┏━━

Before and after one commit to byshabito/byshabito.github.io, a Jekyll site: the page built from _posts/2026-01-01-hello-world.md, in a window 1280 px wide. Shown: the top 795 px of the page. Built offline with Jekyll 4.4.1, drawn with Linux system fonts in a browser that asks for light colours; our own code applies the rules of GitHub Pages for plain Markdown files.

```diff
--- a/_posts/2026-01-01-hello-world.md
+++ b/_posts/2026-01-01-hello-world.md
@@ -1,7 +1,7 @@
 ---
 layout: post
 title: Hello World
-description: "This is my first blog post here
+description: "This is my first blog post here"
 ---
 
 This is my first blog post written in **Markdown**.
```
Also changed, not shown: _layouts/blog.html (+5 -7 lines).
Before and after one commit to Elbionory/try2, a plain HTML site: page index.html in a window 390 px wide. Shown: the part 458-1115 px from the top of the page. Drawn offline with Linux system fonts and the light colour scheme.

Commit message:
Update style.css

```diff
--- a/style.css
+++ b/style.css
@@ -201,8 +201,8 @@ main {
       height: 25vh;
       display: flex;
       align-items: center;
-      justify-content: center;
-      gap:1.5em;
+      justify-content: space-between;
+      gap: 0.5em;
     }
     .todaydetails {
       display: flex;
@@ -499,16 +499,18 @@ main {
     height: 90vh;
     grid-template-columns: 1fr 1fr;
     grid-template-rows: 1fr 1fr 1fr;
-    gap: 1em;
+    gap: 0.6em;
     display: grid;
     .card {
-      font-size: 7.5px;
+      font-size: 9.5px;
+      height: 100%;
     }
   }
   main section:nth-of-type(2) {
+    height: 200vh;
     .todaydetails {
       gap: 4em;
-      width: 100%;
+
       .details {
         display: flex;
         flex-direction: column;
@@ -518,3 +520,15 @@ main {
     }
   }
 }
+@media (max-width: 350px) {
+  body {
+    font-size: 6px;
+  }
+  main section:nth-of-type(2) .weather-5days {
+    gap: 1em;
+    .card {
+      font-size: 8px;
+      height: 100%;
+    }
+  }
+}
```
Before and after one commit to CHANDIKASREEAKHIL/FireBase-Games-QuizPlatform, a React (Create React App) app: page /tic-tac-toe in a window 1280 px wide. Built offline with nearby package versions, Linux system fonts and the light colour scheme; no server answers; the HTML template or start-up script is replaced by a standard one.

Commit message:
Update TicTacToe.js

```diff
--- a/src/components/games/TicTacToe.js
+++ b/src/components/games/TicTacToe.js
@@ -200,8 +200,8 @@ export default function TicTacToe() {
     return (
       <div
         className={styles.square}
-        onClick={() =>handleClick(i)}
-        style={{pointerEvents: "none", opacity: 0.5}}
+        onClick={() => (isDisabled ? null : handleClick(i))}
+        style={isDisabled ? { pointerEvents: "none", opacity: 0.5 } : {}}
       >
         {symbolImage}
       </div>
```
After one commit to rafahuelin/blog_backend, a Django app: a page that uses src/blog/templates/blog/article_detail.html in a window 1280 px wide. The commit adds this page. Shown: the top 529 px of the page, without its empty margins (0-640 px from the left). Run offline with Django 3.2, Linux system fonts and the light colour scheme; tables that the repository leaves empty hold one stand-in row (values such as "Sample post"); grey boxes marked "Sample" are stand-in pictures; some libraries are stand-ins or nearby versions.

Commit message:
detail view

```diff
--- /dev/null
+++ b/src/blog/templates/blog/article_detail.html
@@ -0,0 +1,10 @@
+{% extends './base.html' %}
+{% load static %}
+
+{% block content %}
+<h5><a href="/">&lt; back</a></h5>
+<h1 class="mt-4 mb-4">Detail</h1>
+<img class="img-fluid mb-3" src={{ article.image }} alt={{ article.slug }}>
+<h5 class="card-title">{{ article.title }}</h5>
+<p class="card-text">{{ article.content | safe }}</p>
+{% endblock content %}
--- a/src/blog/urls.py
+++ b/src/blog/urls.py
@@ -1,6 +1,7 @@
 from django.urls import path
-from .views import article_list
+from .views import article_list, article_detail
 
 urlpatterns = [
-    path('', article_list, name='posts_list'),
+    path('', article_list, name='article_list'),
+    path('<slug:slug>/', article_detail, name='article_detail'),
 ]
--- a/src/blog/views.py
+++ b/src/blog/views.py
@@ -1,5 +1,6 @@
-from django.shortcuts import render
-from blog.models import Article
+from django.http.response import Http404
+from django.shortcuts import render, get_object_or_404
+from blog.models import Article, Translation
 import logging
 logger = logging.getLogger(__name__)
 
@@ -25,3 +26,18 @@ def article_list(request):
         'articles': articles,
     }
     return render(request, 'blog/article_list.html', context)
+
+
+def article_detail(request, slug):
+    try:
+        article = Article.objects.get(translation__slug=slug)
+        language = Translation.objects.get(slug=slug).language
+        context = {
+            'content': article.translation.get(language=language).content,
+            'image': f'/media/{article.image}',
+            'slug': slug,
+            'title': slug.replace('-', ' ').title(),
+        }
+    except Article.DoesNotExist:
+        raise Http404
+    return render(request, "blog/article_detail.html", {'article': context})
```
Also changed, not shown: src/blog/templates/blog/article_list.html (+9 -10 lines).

┗━━

TO DO: Restate each record word for word.

RESULT FOR THIS EXERCISE:
Before and after one commit to byshabito/byshabito.github.io, a Jekyll site: the page built from _posts/2026-01-01-hello-world.md, in a window 1280 px wide. Shown: the top 795 px of the page. Built offline with Jekyll 4.4.1, drawn with Linux system fonts in a browser that asks for light colours; our own code applies the rules of GitHub Pages for plain Markdown files.

```diff
--- a/_posts/2026-01-01-hello-world.md
+++ b/_posts/2026-01-01-hello-world.md
@@ -1,7 +1,7 @@
 ---
 layout: post
 title: Hello World
-description: "This is my first blog post here
+description: "This is my first blog post here"
 ---
 
 This is my first blog post written in **Markdown**.
```
Also changed, not shown: _layouts/blog.html (+5 -7 lines).
Before and after one commit to Elbionory/try2, a plain HTML site: page index.html in a window 390 px wide. Shown: the part 458-1115 px from the top of the page. Drawn offline with Linux system fonts and the light colour scheme.

Commit message:
Update style.css

```diff
--- a/style.css
+++ b/style.css
@@ -201,8 +201,8 @@ main {
       height: 25vh;
       display: flex;
       align-items: center;
-      justify-content: center;
-      gap:1.5em;
+      justify-content: space-between;
+      gap: 0.5em;
     }
     .todaydetails {
       display: flex;
@@ -499,16 +499,18 @@ main {
     height: 90vh;
     grid-template-columns: 1fr 1fr;
     grid-template-rows: 1fr 1fr 1fr;
-    gap: 1em;
+    gap: 0.6em;
     display: grid;
     .card {
-      font-size: 7.5px;
+      font-size: 9.5px;
+      height: 100%;
     }
   }
   main section:nth-of-type(2) {
+    height: 200vh;
     .todaydetails {
       gap: 4em;
-      width: 100%;
+
       .details {
         display: flex;
         flex-direction: column;
@@ -518,3 +520,15 @@ main {
     }
   }
 }
+@media (max-width: 350px) {
+  body {
+    font-size: 6px;
+  }
+  main section:nth-of-type(2) .weather-5days {
+    gap: 1em;
+    .card {
+      font-size: 8px;
+      height: 100%;
+    }
+  }
+}
```
Before and after one commit to CHANDIKASREEAKHIL/FireBase-Games-QuizPlatform, a React (Create React App) app: page /tic-tac-toe in a window 1280 px wide. Built offline with nearby package versions, Linux system fonts and the light colour scheme; no server answers; the HTML template or start-up script is replaced by a standard one.

Commit message:
Update TicTacToe.js

```diff
--- a/src/components/games/TicTacToe.js
+++ b/src/components/games/TicTacToe.js
@@ -200,8 +200,8 @@ export default function TicTacToe() {
     return (
       <div
         className={styles.square}
-        onClick={() =>handleClick(i)}
-        style={{pointerEvents: "none", opacity: 0.5}}
+        onClick={() => (isDisabled ? null : handleClick(i))}
+        style={isDisabled ? { pointerEvents: "none", opacity: 0.5 } : {}}
       >
         {symbolImage}
       </div>
```
After one commit to rafahuelin/blog_backend, a Django app: a page that uses src/blog/templates/blog/article_detail.html in a window 1280 px wide. The commit adds this page. Shown: the top 529 px of the page, without its empty margins (0-640 px from the left). Run offline with Django 3.2, Linux system fonts and the light colour scheme; tables that the repository leaves empty hold one stand-in row (values such as "Sample post"); grey boxes marked "Sample" are stand-in pictures; some libraries are stand-ins or nearby versions.

Commit message:
detail view

```diff
--- /dev/null
+++ b/src/blog/templates/blog/article_detail.html
@@ -0,0 +1,10 @@
+{% extends './base.html' %}
+{% load static %}
+
+{% block content %}
+<h5><a href="/">&lt; back</a></h5>
+<h1 class="mt-4 mb-4">Detail</h1>
+<img class="img-fluid mb-3" src={{ article.image }} alt={{ article.slug }}>
+<h5 class="card-title">{{ article.title }}</h5>
+<p class="card-text">{{ article.content | safe }}</p>
+{% endblock content %}
--- a/src/blog/urls.py
+++ b/src/blog/urls.py
@@ -1,6 +1,7 @@
 from django.urls import path
-from .views import article_list
+from .views import article_list, article_detail
 
 urlpatterns = [
-    path('', article_list, name='posts_list'),
+    path('', article_list, name='article_list'),
+    path('<slug:slug>/', article_detail, name='article_detail'),
 ]
--- a/src/blog/views.py
+++ b/src/blog/views.py
@@ -1,5 +1,6 @@
-from django.shortcuts import render
-from blog.models import Article
+from django.http.response import Http404
+from django.shortcuts import render, get_object_or_404
+from blog.models import Article, Translation
 import logging
 logger = logging.getLogger(__name__)
 
@@ -25,3 +26,18 @@ def article_list(request):
         'articles': articles,
     }
     return render(request, 'blog/article_list.html', context)
+
+
+def article_detail(request, slug):
+    try:
+        article = Article.objects.get(translation__slug=slug)
+        language = Translation.objects.get(slug=slug).language
+        context = {
+            'content': article.translation.get(language=language).content,
+            'image': f'/media/{article.image}',
+            'slug': slug,
+            'title': slug.replace('-', ' ').title(),
+        }
+    except Article.DoesNotExist:
+        raise Http404
+    return render(request, "blog/article_detail.html", {'article': context})
```
Also changed, not shown: src/blog/templates/blog/article_list.html (+9 -10 lines).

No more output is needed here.